## Problem details
In the records below, count every line that contains the word "path" and report only the total.

*** Opening of Information supplied ***

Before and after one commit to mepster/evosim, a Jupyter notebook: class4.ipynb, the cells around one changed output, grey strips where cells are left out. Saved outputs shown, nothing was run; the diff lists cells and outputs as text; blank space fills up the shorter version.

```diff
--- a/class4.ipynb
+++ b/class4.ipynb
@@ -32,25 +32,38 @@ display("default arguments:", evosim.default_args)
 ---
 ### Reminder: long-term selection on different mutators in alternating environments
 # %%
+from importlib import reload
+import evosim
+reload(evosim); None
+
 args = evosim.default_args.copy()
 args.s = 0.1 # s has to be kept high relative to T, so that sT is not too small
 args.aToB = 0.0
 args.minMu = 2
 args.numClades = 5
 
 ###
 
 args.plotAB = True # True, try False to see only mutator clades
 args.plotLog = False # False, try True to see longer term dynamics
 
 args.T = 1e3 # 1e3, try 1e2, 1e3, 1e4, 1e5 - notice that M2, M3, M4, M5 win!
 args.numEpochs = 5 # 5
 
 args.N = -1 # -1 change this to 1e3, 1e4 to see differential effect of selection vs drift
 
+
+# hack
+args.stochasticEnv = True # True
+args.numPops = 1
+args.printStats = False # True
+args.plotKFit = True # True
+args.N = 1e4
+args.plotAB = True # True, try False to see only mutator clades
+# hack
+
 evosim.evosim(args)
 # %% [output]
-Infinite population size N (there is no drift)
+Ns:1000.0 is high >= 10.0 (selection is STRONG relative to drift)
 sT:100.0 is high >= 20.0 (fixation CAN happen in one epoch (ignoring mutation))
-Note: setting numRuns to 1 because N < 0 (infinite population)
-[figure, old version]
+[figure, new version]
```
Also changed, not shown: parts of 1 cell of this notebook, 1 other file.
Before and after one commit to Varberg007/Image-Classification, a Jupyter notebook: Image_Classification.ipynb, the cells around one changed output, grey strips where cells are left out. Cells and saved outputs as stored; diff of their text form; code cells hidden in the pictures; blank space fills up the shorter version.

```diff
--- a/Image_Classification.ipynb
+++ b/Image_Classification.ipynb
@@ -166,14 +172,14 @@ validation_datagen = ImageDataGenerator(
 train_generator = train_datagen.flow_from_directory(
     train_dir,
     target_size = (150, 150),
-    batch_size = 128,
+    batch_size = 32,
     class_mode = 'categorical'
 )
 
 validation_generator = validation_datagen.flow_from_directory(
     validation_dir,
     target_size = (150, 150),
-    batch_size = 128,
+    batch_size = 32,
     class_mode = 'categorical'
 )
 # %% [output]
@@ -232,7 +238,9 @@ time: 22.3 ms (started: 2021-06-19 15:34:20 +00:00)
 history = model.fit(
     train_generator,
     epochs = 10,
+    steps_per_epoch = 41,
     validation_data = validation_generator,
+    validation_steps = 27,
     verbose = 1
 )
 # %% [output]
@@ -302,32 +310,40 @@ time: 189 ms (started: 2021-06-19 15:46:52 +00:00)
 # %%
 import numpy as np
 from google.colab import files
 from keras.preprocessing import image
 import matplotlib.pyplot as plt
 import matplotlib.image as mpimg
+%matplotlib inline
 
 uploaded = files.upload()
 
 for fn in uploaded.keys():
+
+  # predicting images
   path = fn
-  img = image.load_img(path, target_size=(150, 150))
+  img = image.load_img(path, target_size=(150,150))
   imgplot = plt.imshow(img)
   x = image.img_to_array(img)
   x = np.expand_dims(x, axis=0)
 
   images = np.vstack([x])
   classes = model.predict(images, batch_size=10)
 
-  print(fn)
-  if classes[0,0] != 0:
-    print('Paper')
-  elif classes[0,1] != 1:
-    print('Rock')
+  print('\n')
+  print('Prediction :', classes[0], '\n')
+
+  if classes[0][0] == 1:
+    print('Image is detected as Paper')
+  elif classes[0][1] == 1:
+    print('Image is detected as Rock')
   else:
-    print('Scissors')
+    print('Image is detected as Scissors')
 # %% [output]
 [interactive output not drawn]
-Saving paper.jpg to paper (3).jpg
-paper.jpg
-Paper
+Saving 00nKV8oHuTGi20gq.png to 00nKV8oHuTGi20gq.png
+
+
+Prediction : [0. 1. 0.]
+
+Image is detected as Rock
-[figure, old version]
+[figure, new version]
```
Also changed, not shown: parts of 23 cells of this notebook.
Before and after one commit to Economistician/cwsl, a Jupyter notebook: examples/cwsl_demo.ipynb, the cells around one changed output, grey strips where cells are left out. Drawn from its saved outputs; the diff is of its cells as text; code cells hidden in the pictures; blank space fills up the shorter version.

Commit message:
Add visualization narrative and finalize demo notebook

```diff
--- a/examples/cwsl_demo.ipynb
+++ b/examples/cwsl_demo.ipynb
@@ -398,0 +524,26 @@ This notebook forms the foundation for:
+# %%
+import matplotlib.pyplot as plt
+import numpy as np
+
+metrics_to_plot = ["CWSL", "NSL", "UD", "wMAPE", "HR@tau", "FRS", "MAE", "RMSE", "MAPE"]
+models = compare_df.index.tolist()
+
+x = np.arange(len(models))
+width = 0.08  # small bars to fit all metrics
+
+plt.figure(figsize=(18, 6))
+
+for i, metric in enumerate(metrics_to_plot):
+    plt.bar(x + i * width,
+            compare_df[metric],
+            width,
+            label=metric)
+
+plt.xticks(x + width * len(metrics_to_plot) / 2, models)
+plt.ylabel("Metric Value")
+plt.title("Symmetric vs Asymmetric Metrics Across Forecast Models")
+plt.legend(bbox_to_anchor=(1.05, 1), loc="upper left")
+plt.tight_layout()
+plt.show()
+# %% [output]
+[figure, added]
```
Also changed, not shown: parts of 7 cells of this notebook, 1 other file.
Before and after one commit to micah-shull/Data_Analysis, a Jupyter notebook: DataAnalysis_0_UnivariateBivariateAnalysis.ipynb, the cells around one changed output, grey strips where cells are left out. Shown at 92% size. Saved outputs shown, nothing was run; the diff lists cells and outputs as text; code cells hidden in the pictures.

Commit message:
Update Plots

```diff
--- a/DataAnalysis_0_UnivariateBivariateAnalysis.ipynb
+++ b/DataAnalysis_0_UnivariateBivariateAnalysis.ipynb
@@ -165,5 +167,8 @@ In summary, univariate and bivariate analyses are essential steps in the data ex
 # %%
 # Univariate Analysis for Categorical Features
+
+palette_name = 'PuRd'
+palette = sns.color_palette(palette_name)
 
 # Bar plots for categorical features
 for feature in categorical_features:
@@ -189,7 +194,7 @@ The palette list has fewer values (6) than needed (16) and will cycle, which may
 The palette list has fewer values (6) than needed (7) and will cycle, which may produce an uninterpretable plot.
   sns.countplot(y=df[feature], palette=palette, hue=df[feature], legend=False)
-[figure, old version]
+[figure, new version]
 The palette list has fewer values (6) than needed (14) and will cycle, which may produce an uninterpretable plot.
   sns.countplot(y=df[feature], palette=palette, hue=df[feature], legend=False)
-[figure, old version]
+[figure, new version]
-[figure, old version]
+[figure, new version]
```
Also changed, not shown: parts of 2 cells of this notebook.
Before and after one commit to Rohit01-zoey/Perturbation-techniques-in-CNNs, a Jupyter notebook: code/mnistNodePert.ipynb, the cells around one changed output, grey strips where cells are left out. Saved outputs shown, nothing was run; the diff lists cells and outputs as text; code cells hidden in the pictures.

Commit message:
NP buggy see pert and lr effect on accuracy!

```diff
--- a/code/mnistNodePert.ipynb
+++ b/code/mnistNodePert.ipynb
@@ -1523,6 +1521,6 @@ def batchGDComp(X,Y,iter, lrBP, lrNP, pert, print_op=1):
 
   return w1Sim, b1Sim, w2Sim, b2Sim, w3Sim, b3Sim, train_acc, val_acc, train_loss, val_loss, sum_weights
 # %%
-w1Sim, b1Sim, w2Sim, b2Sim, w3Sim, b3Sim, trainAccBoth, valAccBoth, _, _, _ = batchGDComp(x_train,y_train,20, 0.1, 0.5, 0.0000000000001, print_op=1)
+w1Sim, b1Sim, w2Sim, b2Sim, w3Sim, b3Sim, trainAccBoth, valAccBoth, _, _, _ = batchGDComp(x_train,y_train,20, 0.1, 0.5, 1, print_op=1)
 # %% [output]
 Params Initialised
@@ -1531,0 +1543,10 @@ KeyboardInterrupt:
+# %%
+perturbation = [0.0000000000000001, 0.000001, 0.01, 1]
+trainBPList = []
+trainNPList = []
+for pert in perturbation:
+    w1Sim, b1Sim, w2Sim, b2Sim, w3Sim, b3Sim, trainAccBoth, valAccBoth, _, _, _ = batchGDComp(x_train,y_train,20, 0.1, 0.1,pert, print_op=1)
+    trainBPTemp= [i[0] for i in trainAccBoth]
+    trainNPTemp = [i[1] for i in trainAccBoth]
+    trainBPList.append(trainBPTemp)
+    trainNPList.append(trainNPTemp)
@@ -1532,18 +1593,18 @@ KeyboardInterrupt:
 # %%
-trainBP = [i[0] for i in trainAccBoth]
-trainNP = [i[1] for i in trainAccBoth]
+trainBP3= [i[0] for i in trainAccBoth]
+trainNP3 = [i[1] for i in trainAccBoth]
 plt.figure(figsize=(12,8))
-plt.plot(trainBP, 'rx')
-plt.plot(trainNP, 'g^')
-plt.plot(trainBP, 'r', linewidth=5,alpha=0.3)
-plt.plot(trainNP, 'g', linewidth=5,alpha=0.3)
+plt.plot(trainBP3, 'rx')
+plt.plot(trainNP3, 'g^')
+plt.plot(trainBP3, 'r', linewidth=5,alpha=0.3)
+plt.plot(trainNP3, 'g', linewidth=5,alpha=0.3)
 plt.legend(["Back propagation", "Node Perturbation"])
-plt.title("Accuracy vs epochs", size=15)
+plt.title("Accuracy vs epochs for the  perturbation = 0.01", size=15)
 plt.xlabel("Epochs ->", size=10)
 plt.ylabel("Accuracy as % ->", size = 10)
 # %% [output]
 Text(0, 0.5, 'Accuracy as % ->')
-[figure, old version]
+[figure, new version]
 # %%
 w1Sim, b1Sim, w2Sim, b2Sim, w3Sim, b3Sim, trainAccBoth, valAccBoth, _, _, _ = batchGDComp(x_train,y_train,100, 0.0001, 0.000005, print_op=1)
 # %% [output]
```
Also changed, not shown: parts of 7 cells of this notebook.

*** Close of Information supplied ***

## Task response
3